So what is the deal with the honey’s moisture content and its quality? Well, sugar has a natural low-moisture state that inhibits bacteria and yeast from reducing the honey’s quality as they cannot survive in dry environments. And therefore, the moisture influences the capability of the honey to remain stable and prevent spoilage caused by yeast fermentation and bacterial growth. So in short, the higher the honey’s moisture content, the higher the probability that the honey will spoil during storage. Therefore, the moisture content in honey is an essential quality criterion and of great importance not only to producers. It is crucial for packers and merchants alike as they certainly want to provide appropriate storage and packing conditions for their product.

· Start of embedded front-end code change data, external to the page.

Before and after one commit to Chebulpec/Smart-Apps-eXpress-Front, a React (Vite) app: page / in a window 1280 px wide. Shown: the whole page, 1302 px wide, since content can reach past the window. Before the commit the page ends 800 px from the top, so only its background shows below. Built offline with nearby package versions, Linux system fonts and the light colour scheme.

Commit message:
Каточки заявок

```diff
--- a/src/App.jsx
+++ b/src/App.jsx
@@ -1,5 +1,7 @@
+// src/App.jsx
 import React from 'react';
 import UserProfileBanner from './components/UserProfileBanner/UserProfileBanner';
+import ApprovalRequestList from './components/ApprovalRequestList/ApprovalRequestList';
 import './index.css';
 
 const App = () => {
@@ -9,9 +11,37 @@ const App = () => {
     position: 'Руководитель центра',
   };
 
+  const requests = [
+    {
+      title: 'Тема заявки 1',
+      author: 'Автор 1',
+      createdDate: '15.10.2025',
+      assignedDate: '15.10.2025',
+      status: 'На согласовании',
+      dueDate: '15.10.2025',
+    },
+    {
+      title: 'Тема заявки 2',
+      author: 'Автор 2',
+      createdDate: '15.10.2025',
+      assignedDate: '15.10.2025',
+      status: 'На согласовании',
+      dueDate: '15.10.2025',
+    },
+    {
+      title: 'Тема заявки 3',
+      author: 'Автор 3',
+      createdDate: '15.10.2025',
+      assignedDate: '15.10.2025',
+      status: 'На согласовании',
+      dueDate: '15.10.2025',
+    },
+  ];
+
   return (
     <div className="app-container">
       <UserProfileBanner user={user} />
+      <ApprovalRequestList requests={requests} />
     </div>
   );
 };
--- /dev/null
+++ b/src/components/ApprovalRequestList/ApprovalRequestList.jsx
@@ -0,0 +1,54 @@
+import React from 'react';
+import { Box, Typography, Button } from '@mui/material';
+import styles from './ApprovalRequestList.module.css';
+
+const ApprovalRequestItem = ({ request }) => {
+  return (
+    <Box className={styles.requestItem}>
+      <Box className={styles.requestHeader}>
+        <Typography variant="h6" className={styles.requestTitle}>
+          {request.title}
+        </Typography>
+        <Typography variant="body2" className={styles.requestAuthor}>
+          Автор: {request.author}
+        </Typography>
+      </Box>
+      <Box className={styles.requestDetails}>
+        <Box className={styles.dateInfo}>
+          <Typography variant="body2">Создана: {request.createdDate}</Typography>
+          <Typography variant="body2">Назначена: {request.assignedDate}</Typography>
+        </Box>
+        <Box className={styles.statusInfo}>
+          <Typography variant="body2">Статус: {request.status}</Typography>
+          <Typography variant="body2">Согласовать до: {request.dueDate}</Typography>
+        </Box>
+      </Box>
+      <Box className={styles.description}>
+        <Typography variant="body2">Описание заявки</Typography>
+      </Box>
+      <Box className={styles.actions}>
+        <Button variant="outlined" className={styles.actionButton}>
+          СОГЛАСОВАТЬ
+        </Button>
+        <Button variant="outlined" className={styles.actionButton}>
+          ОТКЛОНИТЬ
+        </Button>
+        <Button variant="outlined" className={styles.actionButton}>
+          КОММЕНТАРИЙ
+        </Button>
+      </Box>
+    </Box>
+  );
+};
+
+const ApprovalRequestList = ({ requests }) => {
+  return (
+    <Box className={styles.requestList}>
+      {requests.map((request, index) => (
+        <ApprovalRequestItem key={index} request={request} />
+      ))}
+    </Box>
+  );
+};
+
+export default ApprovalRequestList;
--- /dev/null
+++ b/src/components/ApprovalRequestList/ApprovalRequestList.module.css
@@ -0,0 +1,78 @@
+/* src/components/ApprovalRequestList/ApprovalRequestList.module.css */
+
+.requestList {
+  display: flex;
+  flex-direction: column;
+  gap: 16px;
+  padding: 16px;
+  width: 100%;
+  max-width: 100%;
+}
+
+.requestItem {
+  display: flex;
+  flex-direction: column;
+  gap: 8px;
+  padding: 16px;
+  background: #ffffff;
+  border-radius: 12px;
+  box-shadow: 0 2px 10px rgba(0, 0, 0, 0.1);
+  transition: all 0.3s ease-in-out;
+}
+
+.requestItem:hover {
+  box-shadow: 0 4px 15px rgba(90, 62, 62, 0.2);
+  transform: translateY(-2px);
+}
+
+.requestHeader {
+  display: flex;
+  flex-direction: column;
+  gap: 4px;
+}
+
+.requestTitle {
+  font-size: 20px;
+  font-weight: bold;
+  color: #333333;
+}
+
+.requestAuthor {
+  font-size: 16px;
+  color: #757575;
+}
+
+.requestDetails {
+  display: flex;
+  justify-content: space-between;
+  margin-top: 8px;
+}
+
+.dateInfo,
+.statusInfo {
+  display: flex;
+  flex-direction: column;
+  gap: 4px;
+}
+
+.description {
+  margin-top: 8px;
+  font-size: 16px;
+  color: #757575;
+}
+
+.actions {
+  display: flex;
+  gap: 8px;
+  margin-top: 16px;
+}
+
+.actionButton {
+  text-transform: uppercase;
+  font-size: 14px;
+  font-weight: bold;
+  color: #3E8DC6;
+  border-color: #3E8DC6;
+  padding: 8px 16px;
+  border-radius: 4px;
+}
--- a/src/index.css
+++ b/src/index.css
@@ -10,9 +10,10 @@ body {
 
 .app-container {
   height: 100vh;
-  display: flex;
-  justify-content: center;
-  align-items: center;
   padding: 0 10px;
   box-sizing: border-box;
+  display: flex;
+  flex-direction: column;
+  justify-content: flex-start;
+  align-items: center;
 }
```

Honey producers, packers, merchants, they all have the same priority: Guarantee high quality honey for consumers. But not only this: The moisture analysis of honey can also be interesting for importing and exporting industries in terms of tax purposes. In other words, the more accurate the moisture content can be determined, the more precisely the value of the honey may be calculated. Here, seemingly inconspicuous numbers can definitely make the difference in the end! That is why a honey analysis concerning its moisture should be considered in order to conform to quality standards. Good to know here: the honey quality standards for moisture content are specified in the European Honey Directive 2001/110/EC, in the Codex Alimentarius Standard 12-1981 as well as in DIN 107752 and AOAC 969.38B standards. The most important question now, how can the moisture content be determined?
Determination of moisture content in honey

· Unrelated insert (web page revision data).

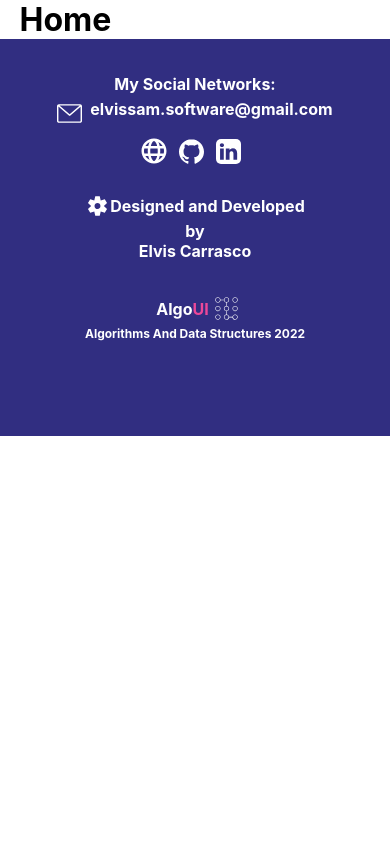
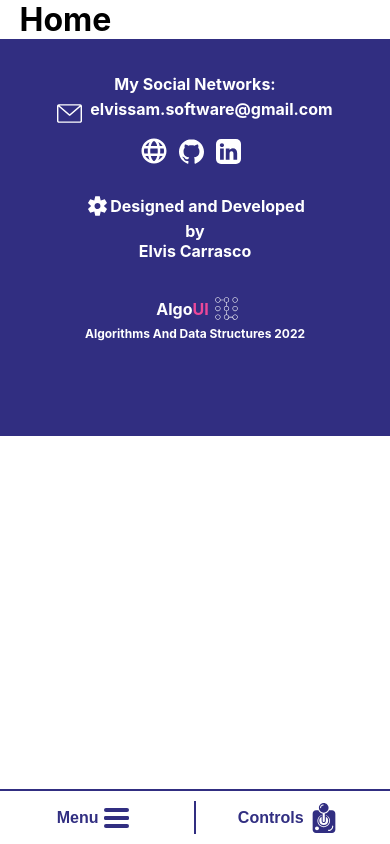
Before and after one commit to Elvissamir/Algoui, a React (Create React App) app: page / in a window 390 px wide. Built offline with nearby package versions, Linux system fonts and the light colour scheme.

Commit message:
Extract logic for showing Mobilebar to ShowMobilebar component

```diff
--- a/src/layout/Layout.tsx
+++ b/src/layout/Layout.tsx
@@ -11,6 +11,7 @@ import MobileControls from "./MobileControls"
 import MobileControlsContext from "../context/MobileControlsContext"
 import ShowMobileMenu from "./ShowMobileMenu"
 import ShowNavbar from "./ShowNavbar"
+import ShowMobilebar from "./ShowMobilebar"
 
 const Layout = () => {
     const [showMenu, setShowMenu] = useState(false)
@@ -34,19 +35,11 @@ const Layout = () => {
             <ShowMobileMenu showMenu={showMenu} />
             <ShowNavbar />
             <MobileControlsContext.Provider value={{ mobileControls, setMobileControls }}>
-                { windowSize.width < 1024 &&
-                    <AnimatePresence>
-                        { showControls &&
-                            <motion.div
-                                initial={{ translateX: '100%' }}
-                                animate={{ translateX: '0%' }}
-                                exit={{ translateX: '100%' }}
-                                transition={{ duration: 0.5, bounce: 0 }}
-                                className="mobile-controls-container">
-                                    <MobileControls />
-                            </motion.div> }
-                    </AnimatePresence>}
 
+                <ShowMobilebar
+                    showMenu={showMenu}
+                    toggleMenu={handleToggleMenu}
+                    toggleControls={handleToggleControls} />
                 <Content>
                     <AppRouter />
                 </Content>
--- /dev/null
+++ b/src/layout/ShowMobilebar.tsx
@@ -0,0 +1,24 @@
+import useWindowResize from "../hooks/useWindowResize"
+import Mobilebar from "./Mobilebar"
+
+interface ShowMobilebarProps {
+    showMenu: boolean
+    toggleMenu: () => void
+    toggleControls: () => void
+}
+
+const ShowMobilebar = ({ showMenu, toggleMenu, toggleControls }: ShowMobilebarProps) => {
+    const { windowSize } = useWindowResize()
+
+    return (
+        <>
+            { windowSize.width < 1024 &&
+                <Mobilebar
+                    showMenu={showMenu}
+                    toggleMenu={toggleMenu}
+                    toggleControls={toggleControls} />}
+        </>
+    )
+}
+
+export default ShowMobilebar
```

One of the methods that is used to determine moisture in honey is the refractive index measurement. This approach is based on the fact that the refractive index of a solution increases with its dissolved total solid content and decreases with its moisture content. The International Honey Commission IHC provides the basis for moisture content calculations of the standards mentioned above as well as the scale provided by the Anton Paar Abbemat refractometer that are in compliance with the international standards. They provide the appropriate conditions for a honey analysis that ensures precise results for high quality products.

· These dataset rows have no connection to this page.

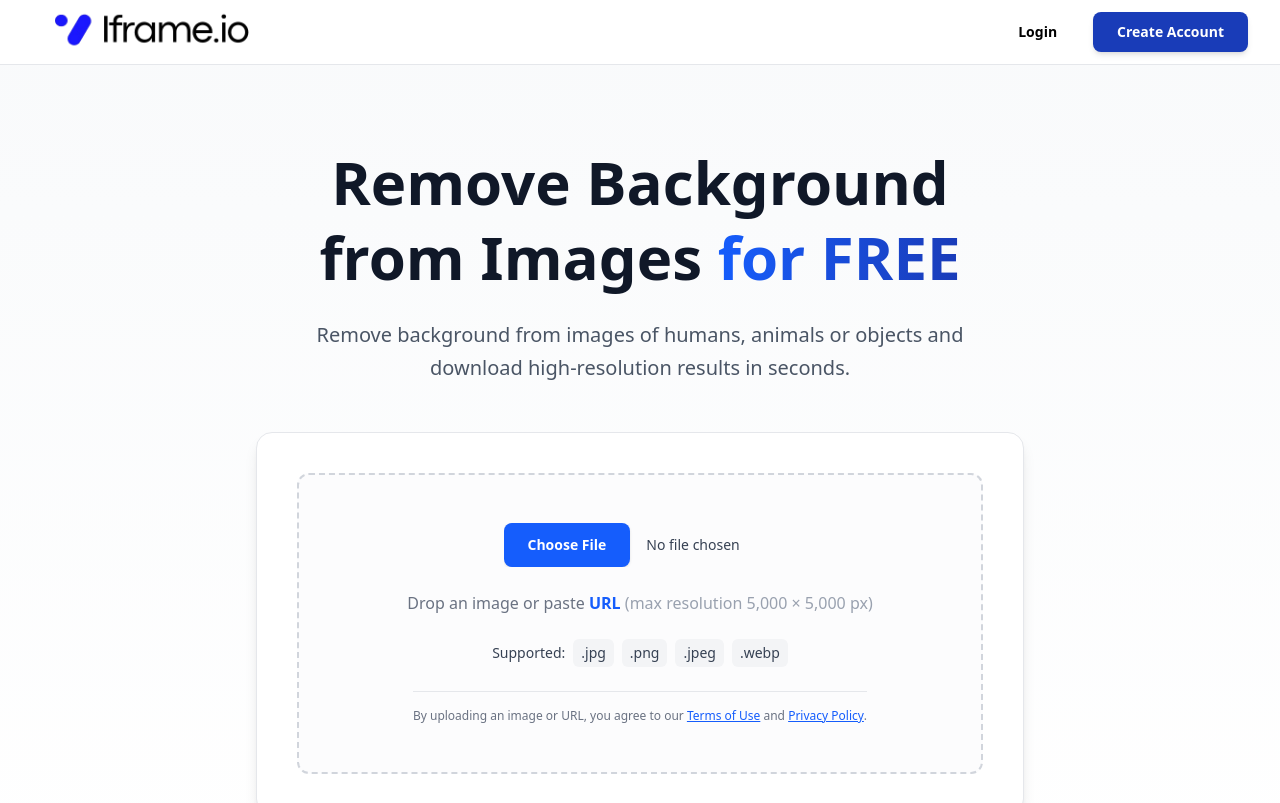
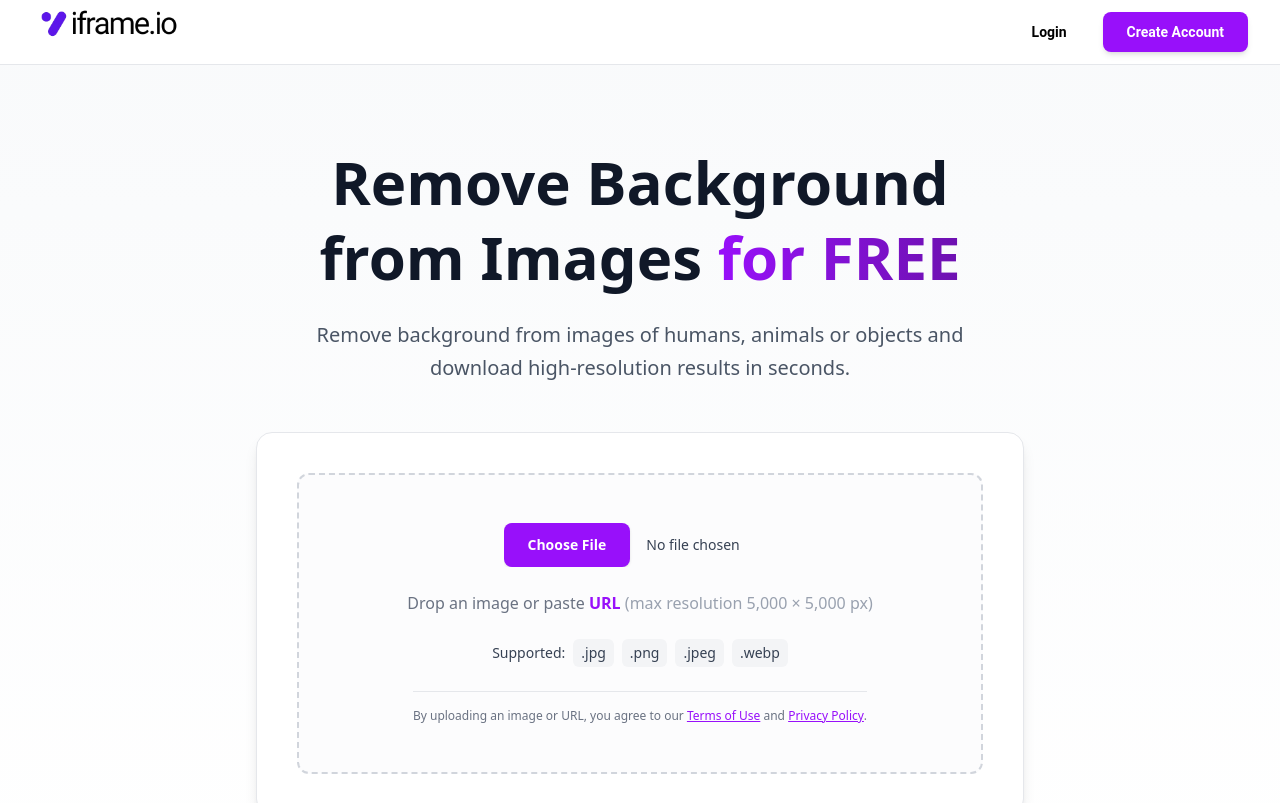
Before and after one commit to AbderaoufSouissi/Iframe.io, a React (Vite) app in the folder frontend/: page / in a window 1280 px wide. Shown: the top 803 px of the page. Built offline with nearby package versions, Linux system fonts and the light colour scheme; no server answers.

Commit message:
frontend: change the overall color scheme and style

```diff
--- a/frontend/src/components/Header.tsx
+++ b/frontend/src/components/Header.tsx
@@ -42,7 +42,7 @@ const Header = () => {
               <img
                 src="/logo.png"
                 alt="BGRemover Logo"
-                className="h-60 w-auto"
+                className="h-40 w-auto"
               />
             </Link>
           </div>
@@ -53,7 +53,7 @@ const Header = () => {
               <button onClick={openLogin} className="px-5 py-2 text-sm text-black font-semibold hover:text-gray-900 hover:bg-gray-50 rounded-lg transition-all duration-200 cursor-pointer">
               Login
             </button>
-            <button onClick={openRegister} className="px-6 py-2.5 text-sm font-semibold text-white bg-blue-800 hover:bg-blue-800 rounded-lg shadow-md hover:shadow-lg transition-all duration-200 transform cursor-pointer">
+            <button onClick={openRegister} className="px-6 py-2.5 text-sm font-semibold text-white bg-purple-600 hover:bg-purple-700 rounded-lg shadow-md hover:shadow-lg transition-all duration-200 transform cursor-pointer">
               Create Account
             </button>
             </SignedOut>
@@ -90,7 +90,7 @@ const Header = () => {
                  <SignedOut> <button onClick={openLogin} className="w-full text-center px-4 py-2.5 text-sm font-semibold text-black hover:bg-gray-50 rounded-lg transition-all duration-200">
                     Login
                   </button>
-                  <button onClick={openRegister} className="w-full px-4 py-2.5 text-sm font-semibold text-white bg-blue-800 hover:bg-blue-900 rounded-lg shadow-md hover:shadow-lg transition-all duration-200">
+                  <button onClick={openRegister} className="w-full px-4 py-2.5 text-sm font-semibold text-white bg-purple-600 hover:bg-purple-700 rounded-lg shadow-md hover:shadow-lg transition-all duration-200">
                     Create Account
                     </button></SignedOut>
                   <SignedIn>
--- a/frontend/src/components/HeroSection.tsx
+++ b/frontend/src/components/HeroSection.tsx
@@ -50,7 +50,7 @@ const HeroSection = () => {
         {/* Title */}
         <h1 className="text-5xl md:text-6xl font-semibold text-gray-900 mb-6 leading-tight">
           Remove Background from Images{' '}
-          <span className="text-transparent bg-clip-text bg-linear-to-r from-blue-600 to-blue-800">for FREE</span>
+          <span className="text-transparent bg-clip-text bg-linear-to-r from-purple-600 to-purple-800">for FREE</span>
         </h1>
 
         {/* Description */}
@@ -66,7 +66,7 @@ const HeroSection = () => {
             onDrop={handleDrop}
             className={`border-2 border-dashed rounded-xl p-10 md:p-12 transition-all duration-300 ${
               isDragging
-                ? 'border-blue-600 bg-blue-50 scale-[1.02]'
+                ? 'border-purple-600 bg-purple-50 scale-[1.02]'
                 : 'border-gray-300 bg-gray-50/50'
             }`}
           >
@@ -83,11 +83,11 @@ const HeroSection = () => {
                     file:mr-4 file:py-3 file:px-6
                     file:rounded-lg file:border-0
                     file:text-sm file:font-semibold
-                    file:bg-blue-600 file:text-white
-                    file:hover:bg-blue-700 file:transition-colors
+                    file:bg-purple-600 file:text-white
+                    file:hover:bg-purple-700 file:transition-colors
                     file:cursor-pointer file:shadow-sm
                     hover:file:shadow-md
-                    focus:outline-none focus:ring-2 focus:ring-blue-500 focus:ring-offset-2"
+                    focus:outline-none focus:ring-2 focus:ring-purple-500 focus:ring-offset-2"
                 />
               </label>
 
@@ -96,7 +96,7 @@ const HeroSection = () => {
 
               {/* Drag and drop text */}
               <p className="text-gray-500 text-base">
-                Drop an image or paste <span className="text-blue-600 font-semibold">URL</span> <span className="text-gray-400">(max resolution 5,000 × 5,000 px)</span>
+                Drop an image or paste <span className="text-purple-600 font-semibold">URL</span> <span className="text-gray-400">(max resolution 5,000 × 5,000 px)</span>
               </p>
 
               {/* Supported formats */}
@@ -111,9 +111,9 @@ const HeroSection = () => {
               {/* Terms */}
               <p className="text-xs text-gray-500 pt-4 border-t border-gray-200">
                 By uploading an image or URL, you agree to our{' '}
-                <a href="#" className="text-blue-600 hover:text-blue-700 underline font-medium transition-colors">Terms of Use</a>
+                <a href="#" className="text-purple-600 hover:text-purple-700 underline font-medium transition-colors">Terms of Use</a>
                 {' '}and{' '}
-                <a href="#" className="text-blue-600 hover:text-blue-700 underline font-medium transition-colors">Privacy Policy</a>.
+                <a href="#" className="text-purple-600 hover:text-purple-700 underline font-medium transition-colors">Privacy Policy</a>.
               </p>
             </div>
           </div>
--- a/frontend/src/index.css
+++ b/frontend/src/index.css
@@ -1 +1,7 @@
 @import "tailwindcss";
+@import url('https://fonts.googleapis.com/css2?family=Roboto:ital,wght@0,100..900;1,100..900&display=swap');
+
+
+html, body {
+  font-family: 'Roboto', sans-serif !important;
+}
--- a/frontend/src/pages/Result.tsx
+++ b/frontend/src/pages/Result.tsx
@@ -1,6 +1,7 @@
 import { useContext } from "react";
 import { AppContext } from "../context/AppContext";
 import { useNavigate } from "react-router-dom";
+import Header from "../components/Header";
 
 const Result = () => {
   const {image, resultImage} = useContext(AppContext) as any;
@@ -68,8 +69,10 @@ const Result = () => {
   };
 
   return (
-    <div className="min-h-screen bg-gray-50 px-4 py-12 font-sans">
-      <div className="max-w-6xl mx-auto">
+    <>
+      <Header />
+      <div className="min-h-screen bg-gray-50 px-4 py-12 font-sans">
+        <div className="max-w-6xl mx-auto">
         <div className="grid grid-cols-1 md:grid-cols-2 gap-8">
           {/* Original */}
           <div className="bg-white border border-gray-100 rounded-xl shadow-sm p-6">
@@ -103,13 +106,13 @@ const Result = () => {
               <div className="mt-6 flex flex-col sm:flex-row gap-3">
                 <button
                   onClick={handleDownload}
-                  className="flex-1 px-4 py-2.5 bg-blue-600 hover:bg-blue-700 text-white text-sm font-medium rounded-lg shadow-sm transition-colors focus:outline-none focus:ring-2 focus:ring-blue-500 focus:ring-offset-2"
+                  className="flex-1 px-4 py-2.5 bg-purple-600 hover:bg-purple-700 text-white text-sm font-medium rounded-lg shadow-sm transition-colors focus:outline-none focus:ring-2 focus:ring-purple-500 focus:ring-offset-2"
                 >
                   Download Image
                 </button>
                 <button
                   onClick={handleUploadNew}
-                  className="flex-1 px-4 py-2.5 bg-white hover:bg-gray-50 text-gray-700 text-sm font-medium rounded-lg border border-gray-200 shadow-sm transition-colors focus:outline-none focus:ring-2 focus:ring-blue-500 focus:ring-offset-2"
+                  className="flex-1 px-4 py-2.5 bg-white hover:bg-gray-50 text-gray-700 text-sm font-medium rounded-lg border border-gray-200 shadow-sm transition-colors focus:outline-none focus:ring-2 focus:ring-purple-500 focus:ring-offset-2"
                 >
                   Upload New Image
                 </button>
@@ -117,8 +120,9 @@ const Result = () => {
             )}
           </div>
         </div>
+        </div>
       </div>
-    </div>
+    </>
   )
 }
 
```
Also changed, not shown: frontend/public/logo.png, frontend/public/tabLogo.png.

In order to ensure good honey quality, the honey analysis should be done accurately. The Abbemat refractometers provide an up to six-digit resolution. In addition, the refractive index can be determined with an accuracy of up to +/- 0.008g/100g within a range of up to 0.0-46.0g/100g. Because temperature is of great importance in order to ensure an accurate refractive index measurement, all Abbemat refractometers are equipped with a Peltier temperature control.
All of this contributes to an exact measurement during the moisture analysis in honey and therefore also enhances quality control for producers, packers and merchants as it is a feature criterion for the condition of honey. Moreover, it helps to define the value of this sweet product because a low moisture content will guarantee the long-lasting quality of the honey.